The 11 best new words added to Oxford dictionaries
The editors at OxfordDictionaries.com try to stay on top of the latest developments in English vocabulary, and they just added 1,000 new words to their online dictionary.
Updates include acronyms like WTAF ("what the actual f__"), shortenings like jel (jealous), and creative spellings like hawt and fone.
The new entries aren't necessarily new words; some are very old (cool beans, five-second rule), and some are so "last year (or five)" ( lolcat, duckface, Obamacare), but quite a few were new to me. And I like to think I keep up with the latest in word news.
Most of these are British or Australian coinages, and haven't made it to the U.S. yet. I plan to do my part for al desko and mahoosive at the very least.
1. AL DESKO
A play on al fresco, which means "dining outside," this word is perfect for the way we live now, wolfing down food at our desks while messing around on the computer.
Even bigger than massive. And it sounds that way doesn't it? The new ginormous.
Stands for "middle aged man in Lycra" and has to do with the current cycling craze. Observe the MAMIL in his natural habitat. His bike is expensive and his outfit is way more professional than it has to be.
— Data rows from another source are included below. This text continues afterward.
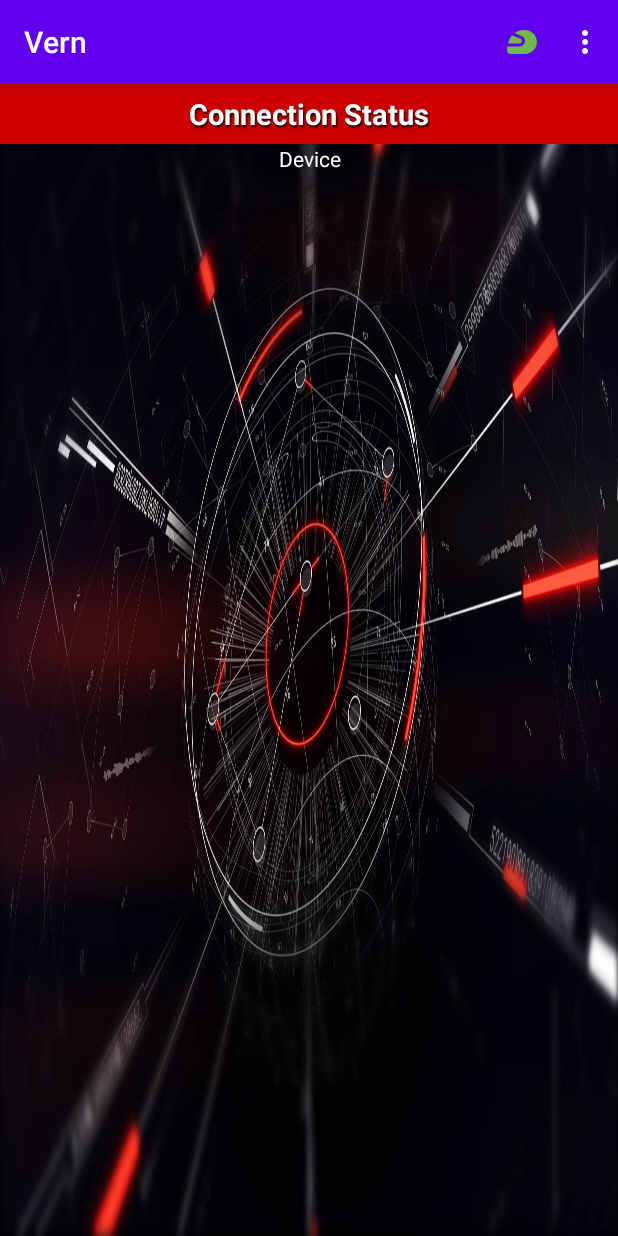
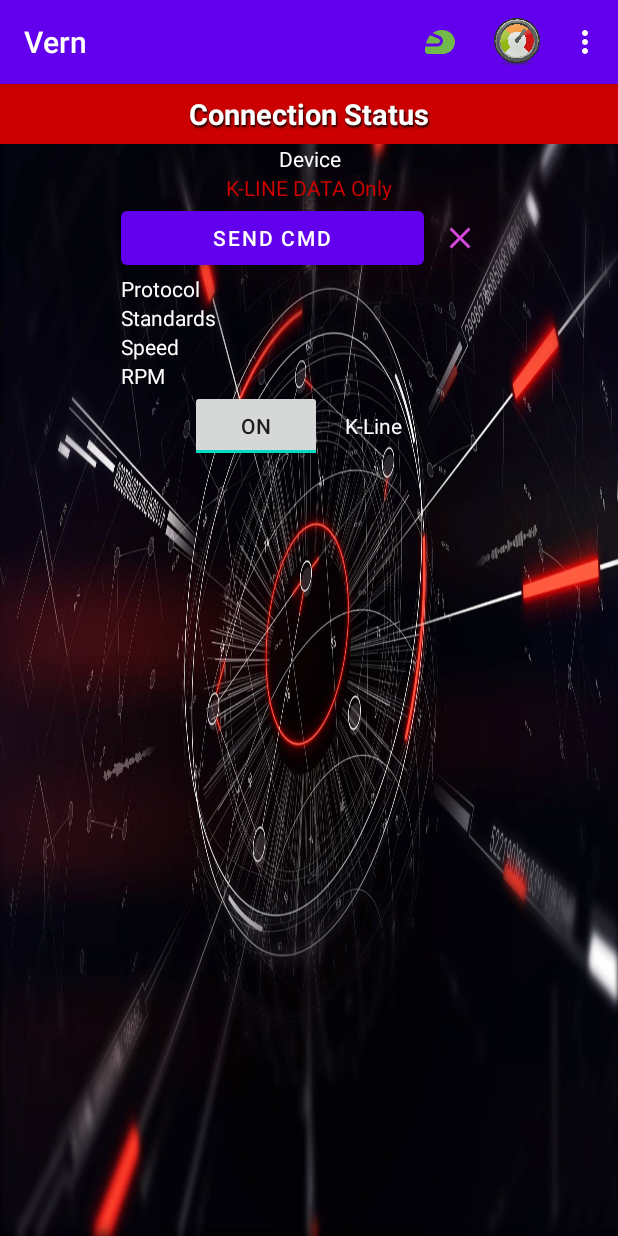
Before and after one commit to lymericky/Vern, an Android app: the screen it shows after launch (MainActivity), on a phone screen of 412 x 824 dp. Run offline under Robolectric (Android 15) with nearby library versions, the phone set to English and light mode, and no system bars; libraries missing offline, so code that uses them is left out: com.github.anastr.speedviewlib, de.greenrobot.event; 7 statements that could not run were skipped.

Commit message:
re-created LiveDataModel.java (empty)

```diff
--- a/app/build.gradle
+++ b/app/build.gradle
@@ -48,6 +48,7 @@ dependencies {
     implementation 'io.apisense:rhino-android:1.1.1'
     //implementation 'com.github.MacFJA:OBD2:1.1.0'
 
+    implementation 'androidx.lifecycle:lifecycle-extensions:2.2.0'
     implementation 'androidx.appcompat:appcompat:1.6.1'
     implementation 'com.google.android.material:material:1.8.0'
     implementation 'androidx.constraintlayout:constraintlayout:2.1.4'
--- /dev/null
+++ b/app/src/main/java/com/denommeinc/vern/live_data_model/LiveDataModel.java
@@ -0,0 +1,4 @@
+package com.denommeinc.vern.live_data_model;
+
+public class LiveDataModel {
+}
--- a/app/src/main/res/layout/activity_main.xml
+++ b/app/src/main/res/layout/activity_main.xml
@@ -39,7 +39,7 @@
             android:orientation="vertical"
             android:layout_below="@+id/deviceStatus_txt"
             android:layout_centerHorizontal="true"
-            android:visibility="gone">
+            android:visibility="visible">
 
             <TextView
                 android:layout_width="match_parent"
@@ -87,6 +87,20 @@
                 android:hint="@string/standards"
                 android:textColorHint="@color/white"
                 android:textColor="@color/green"/>
+            <TextView
+                android:id="@+id/kLine_speed"
+                android:layout_width="wrap_content"
+                android:layout_height="wrap_content"
+                android:hint="@string/speed"
+                android:textColorHint="@color/white"
+                android:textColor="@color/green"/>
+            <TextView
+                android:id="@+id/kLine_rpm"
+                android:layout_width="wrap_content"
+                android:layout_height="wrap_content"
+                android:hint="@string/rpm"
+                android:textColor="@color/green"
+                android:textColorHint="@color/white"/>
 
 
             <LinearLayout
--- a/app/src/main/res/menu/menu_main.xml
+++ b/app/src/main/res/menu/menu_main.xml
@@ -40,4 +40,9 @@
         app:showAsAction="ifRoom"
         android:icon="@drawable/ic_motorsports"/>
 
+    <item
+        android:id="@+id/menu_hud_mode"
+        android:title="@string/hud"
+        app:showAsAction="ifRoom"
+        android:icon="@drawable/gauge_icon"/>
 </menu>
--- a/app/src/main/res/values/strings.xml
+++ b/app/src/main/res/values/strings.xml
@@ -90,6 +90,7 @@
     <string name="k_line_data_only">K-LINE DATA Only</string>
     <string name="k_line">K-Line</string>
     <string name="device">Device</string>
+    <string name="hud">HUD</string>
 
     <string-array name="obd_cmd">
         <item>CMD Selection</item>
```
Also changed, not shown: app/src/main/java/com/denommeinc/vern/MainActivity.java (+14 -4 lines), app/src/main/res/layout/fragment_gauge_view.xml (+9 -6 lines), settings.gradle (+4 -6 lines).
It's yeasty. It's salty. You love it or you hate it. And now it's "used in reference to something that tends to arouse strongly positive or negative reactions rather than indifference."
5. SHINY BUM
An Australian term for a bureaucrat or office worker. Not sure what the imagery is here. They sit so much their bums get shiny? They spend their time polishing their bums for kissing?
Australian for "person who is socially prominent or displays social aspirations."
British word "used to convey that something is very straightforward."
8. STICKER LICKER
How Australians refer to the person who issues parking fines.
9. THE ANT'S PANTS
This Australian version of "the bee's knees" is the cat's pajamas.
Term for a style of soccer play "involving highly accurate short passing and an emphasis on retaining possession of the ball."
"Tomorrow," which has way too many syllables, obvs.